▸ **HOW TO COMPLETE THIS TASK**
Among the entries below, copy every line that carries the word "rhombi".

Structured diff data
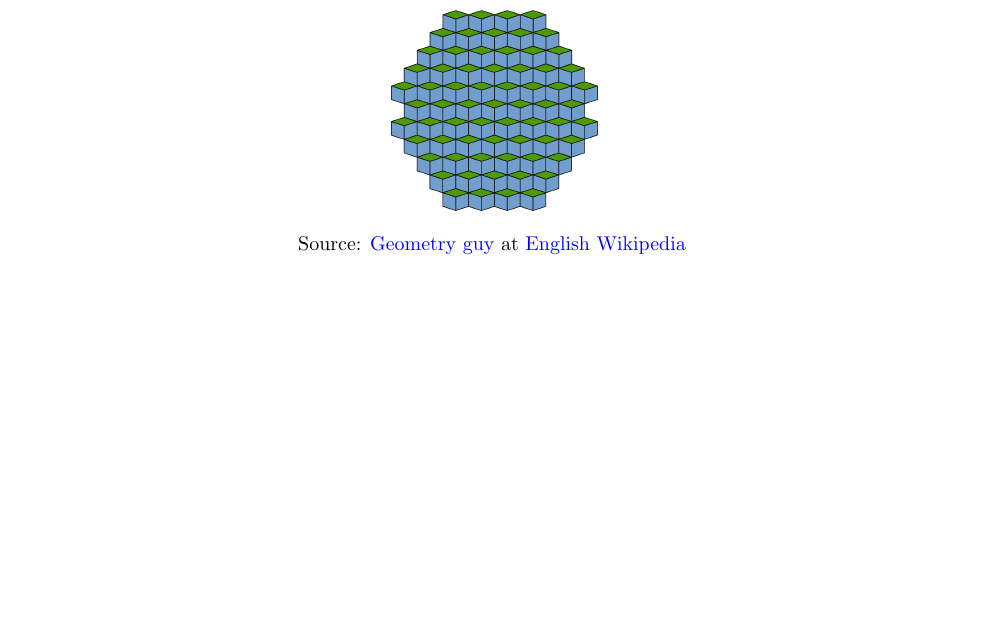
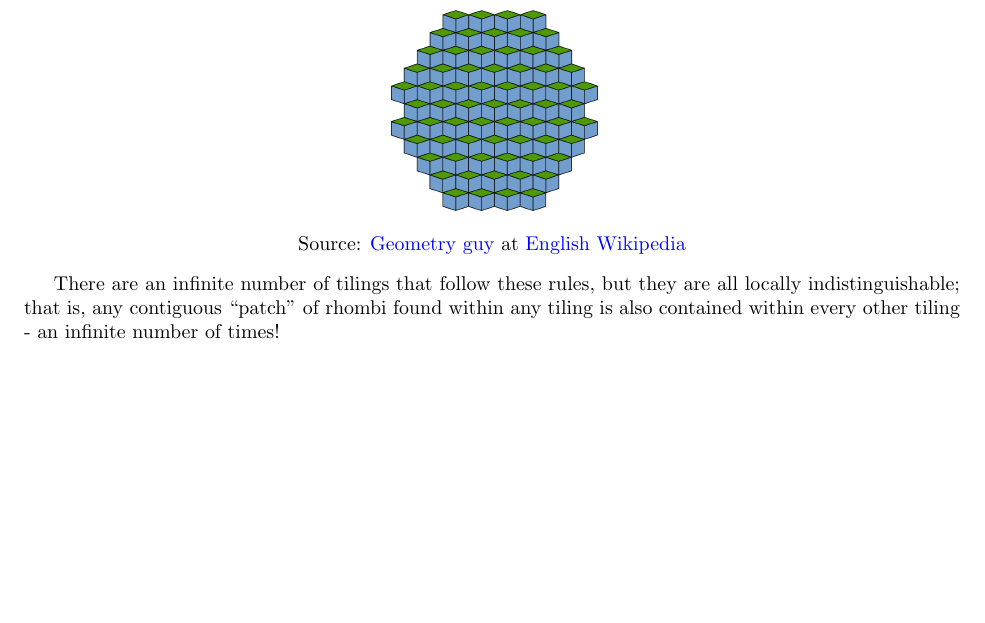
Before and after one commit to Mathtician/ideas, a LaTeX document (projection/projection.tex): part of page 2 of 2, cut so that both start at the same text. Compiled offline with pdfLaTeX.

Commit message:
Added to matching rules section of projection

```diff
--- a/projection/projection.tex
+++ b/projection/projection.tex
@@ -83,4 +83,11 @@ These rules prevent the rhombi from tiling periodically, as below.
   at \href{https://en.wikipedia.org/wiki/}{English Wikipedia}
 \end{center}
 
+There are an infinite number of tilings that follow these rules,
+but they are all locally indistinguishable;
+that is, any contiguous ``patch'' of rhombi
+found within any tiling
+is also contained within every other tiling -
+an infinite number of times!
+
 \end{document}
```
Also changed, not shown: projection/projection.pdf.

▸ **RESULT FOR THIS EXERCISE**
@@ -83,4 +83,11 @@ These rules prevent the rhombi from tiling periodically, as below.
+that is, any contiguous ``patch'' of rhombi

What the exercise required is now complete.